A failed attempt to save six sheds near Baraboo is now a rallying point for those who argue changes to the state’s prevailing wage law could cripple volunteer projects.
But those people do not understand the law, said Terry McGowan, business manager for the International Union of Operating Engineers Local 139.
“If people want to be mad at prevailing wage laws, be made at them for the right reasons,” he said. “This has to do with federal law; it’s nothing to do with the state.”
The Baraboo-based Badger Steam & Gas Engine Club, an organization that collects and restores old agricultural equipment, earlier this month tried to save six sheds on Highway 12 for storage, said Robert Coates, the group’s president.
The Wisconsin Department of Transportation is expanding the highway in the area, and Coates said the 30-foot-by-60-foot sheds were marked for demolition. The group offered to take the sheds off the property and rebuild them on group-owned land.
McGowan said everyone agreed to the transfer, and he volunteered some Operating Engineers apprentices to help with the move. But the Highway 12 project uses enough federal money to trigger federal prevailing wage laws, which prevent volunteer work.
The sheds were demolished because the group needed volunteers to move the sheds.
“It would have been a windfall for us,” Coates said. “But it’s not as though we’re suffering without them.
Everyone’s just disappointed we couldn’t get it done.”
Yet some lawmakers and policy watchdog groups are saying the failed relocation highlights the dangers of proposed changes to the state’s prevailing wage law in the 2009-11 state budget. Particularly, the groups worry a reduction in the state’s prevailing wage threshold from $234,000 to $2,000 for multiple-trade projects, which matches the federal requirement, could force volunteer organizations such as Habitat for Humanity to pay prevailing wages on projects.
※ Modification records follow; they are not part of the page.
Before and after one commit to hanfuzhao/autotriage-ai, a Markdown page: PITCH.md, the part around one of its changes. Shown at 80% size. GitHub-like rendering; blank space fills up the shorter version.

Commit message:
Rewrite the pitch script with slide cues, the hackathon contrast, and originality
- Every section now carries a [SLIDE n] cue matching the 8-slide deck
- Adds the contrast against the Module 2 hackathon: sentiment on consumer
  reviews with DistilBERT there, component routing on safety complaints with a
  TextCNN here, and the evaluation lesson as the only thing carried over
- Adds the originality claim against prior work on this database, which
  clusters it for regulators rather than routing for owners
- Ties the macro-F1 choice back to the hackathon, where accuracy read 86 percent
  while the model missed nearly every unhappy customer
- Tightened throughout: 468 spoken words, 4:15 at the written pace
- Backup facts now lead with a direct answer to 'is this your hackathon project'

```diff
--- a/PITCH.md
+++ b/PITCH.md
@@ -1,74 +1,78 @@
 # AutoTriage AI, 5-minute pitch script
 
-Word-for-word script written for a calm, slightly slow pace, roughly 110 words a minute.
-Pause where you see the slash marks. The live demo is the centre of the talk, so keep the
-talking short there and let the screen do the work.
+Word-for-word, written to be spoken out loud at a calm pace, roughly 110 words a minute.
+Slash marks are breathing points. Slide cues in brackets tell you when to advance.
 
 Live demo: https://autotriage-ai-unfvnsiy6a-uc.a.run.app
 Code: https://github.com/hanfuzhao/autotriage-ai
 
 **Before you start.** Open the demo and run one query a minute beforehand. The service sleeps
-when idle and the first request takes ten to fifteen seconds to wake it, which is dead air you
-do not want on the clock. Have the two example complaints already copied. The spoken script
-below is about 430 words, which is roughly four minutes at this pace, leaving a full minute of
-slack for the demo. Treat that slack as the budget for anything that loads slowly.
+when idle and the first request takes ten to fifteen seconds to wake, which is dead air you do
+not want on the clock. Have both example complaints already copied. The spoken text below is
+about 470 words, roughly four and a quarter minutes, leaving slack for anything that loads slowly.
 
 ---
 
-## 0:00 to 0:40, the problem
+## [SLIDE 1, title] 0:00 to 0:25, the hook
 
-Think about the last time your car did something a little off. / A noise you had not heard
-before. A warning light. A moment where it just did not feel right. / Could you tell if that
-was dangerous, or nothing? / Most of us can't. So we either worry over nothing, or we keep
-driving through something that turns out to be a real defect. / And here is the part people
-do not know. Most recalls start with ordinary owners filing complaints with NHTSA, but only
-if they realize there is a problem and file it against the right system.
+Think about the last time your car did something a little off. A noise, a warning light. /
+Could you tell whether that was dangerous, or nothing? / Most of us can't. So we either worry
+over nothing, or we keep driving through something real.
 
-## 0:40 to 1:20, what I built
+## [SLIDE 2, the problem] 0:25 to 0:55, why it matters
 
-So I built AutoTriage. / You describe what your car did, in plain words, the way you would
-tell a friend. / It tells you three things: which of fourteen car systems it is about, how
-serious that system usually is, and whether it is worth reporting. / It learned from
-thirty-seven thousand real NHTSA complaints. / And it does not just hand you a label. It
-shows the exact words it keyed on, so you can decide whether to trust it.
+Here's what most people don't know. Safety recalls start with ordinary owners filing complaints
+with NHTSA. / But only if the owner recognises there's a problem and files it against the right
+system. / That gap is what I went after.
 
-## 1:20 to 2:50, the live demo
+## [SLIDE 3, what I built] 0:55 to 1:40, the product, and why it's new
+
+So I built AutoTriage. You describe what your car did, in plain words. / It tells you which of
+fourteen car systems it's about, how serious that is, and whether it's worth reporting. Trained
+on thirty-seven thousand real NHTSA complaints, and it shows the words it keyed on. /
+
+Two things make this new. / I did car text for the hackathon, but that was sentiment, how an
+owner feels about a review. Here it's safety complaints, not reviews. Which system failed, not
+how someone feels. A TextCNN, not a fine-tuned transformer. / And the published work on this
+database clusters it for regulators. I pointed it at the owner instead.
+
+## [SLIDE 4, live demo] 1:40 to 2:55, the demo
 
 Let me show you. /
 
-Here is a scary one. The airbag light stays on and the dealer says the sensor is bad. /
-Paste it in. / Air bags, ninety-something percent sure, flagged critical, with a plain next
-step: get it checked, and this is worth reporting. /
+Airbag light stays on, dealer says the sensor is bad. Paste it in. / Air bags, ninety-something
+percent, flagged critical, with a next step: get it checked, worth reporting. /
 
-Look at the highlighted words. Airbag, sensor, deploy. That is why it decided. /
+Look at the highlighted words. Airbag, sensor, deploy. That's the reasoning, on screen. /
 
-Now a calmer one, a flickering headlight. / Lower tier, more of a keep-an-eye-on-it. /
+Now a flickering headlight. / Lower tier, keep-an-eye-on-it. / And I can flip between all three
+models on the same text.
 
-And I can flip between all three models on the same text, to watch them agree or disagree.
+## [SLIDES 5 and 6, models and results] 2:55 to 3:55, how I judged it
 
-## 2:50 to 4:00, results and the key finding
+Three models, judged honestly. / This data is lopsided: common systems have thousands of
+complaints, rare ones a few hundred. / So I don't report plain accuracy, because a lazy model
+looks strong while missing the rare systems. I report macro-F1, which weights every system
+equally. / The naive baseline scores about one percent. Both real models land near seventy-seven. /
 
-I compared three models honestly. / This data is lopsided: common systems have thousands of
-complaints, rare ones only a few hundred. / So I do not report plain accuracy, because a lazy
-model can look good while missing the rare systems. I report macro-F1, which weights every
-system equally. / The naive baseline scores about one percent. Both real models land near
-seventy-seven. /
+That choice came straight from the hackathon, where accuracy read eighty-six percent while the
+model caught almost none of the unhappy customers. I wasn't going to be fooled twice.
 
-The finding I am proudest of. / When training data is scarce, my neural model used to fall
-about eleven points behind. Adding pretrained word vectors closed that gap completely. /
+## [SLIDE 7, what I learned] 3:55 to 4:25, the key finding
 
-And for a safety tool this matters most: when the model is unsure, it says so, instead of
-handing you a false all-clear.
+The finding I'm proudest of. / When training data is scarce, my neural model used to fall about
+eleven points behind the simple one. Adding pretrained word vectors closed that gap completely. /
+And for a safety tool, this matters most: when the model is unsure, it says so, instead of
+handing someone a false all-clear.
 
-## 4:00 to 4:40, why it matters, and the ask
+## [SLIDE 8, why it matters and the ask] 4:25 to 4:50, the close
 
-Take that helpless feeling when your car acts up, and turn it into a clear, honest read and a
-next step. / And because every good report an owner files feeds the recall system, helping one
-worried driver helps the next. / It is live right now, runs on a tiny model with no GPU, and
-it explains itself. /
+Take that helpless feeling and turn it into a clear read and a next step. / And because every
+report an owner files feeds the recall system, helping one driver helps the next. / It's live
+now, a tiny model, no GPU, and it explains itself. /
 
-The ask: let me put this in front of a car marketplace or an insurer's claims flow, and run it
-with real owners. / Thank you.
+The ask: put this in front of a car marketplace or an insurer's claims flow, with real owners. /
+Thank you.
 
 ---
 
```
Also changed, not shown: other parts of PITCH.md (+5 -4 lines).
The potential damage to volunteer operations increases as the prevailing wage threshold decreases, said Rich Eggleston, communications and community outreach coordinator for the Wisconsin Alliance of Cities
“When you include private projects that receive public money in the proposal,” he said, “you have a problem.”
But McGowan said Eggleston and other opponents to the changes are confusing federal law with state law.
“You put that out there and suddenly it becomes that old battle cry of, ‘What about the children?’ and how volunteers can’t build playgrounds,” he said. “Volunteer work is exempted from the (state) law and the changes, and if I’ve got to spell that out to everyone, so be it.”
Dick Jones, spokesman for the Wisconsin Department of Workforce Development, agreed.
“We have looked into it,” he said. “It’s not an issue. If you’re not paid for labor, the prevailing wage law would not apply to you, and our reading of the law would not change that.”
Eggleston said the changes still make him uneasy. He said the state can claim prevailing wage laws do not apply to volunteer work, but he questions whether that will be the case.
“I would almost guarantee that somewhere along the way, they’ll miss something,” he said. “These people don’t like to admit mistakes.”
But McGowan said any debate about the changes must center on the reality of the law and the budget bill.
“If they have issues with proposals, fine, let’s sit around a table and talk about it,” he said. “But don’t just make things up.”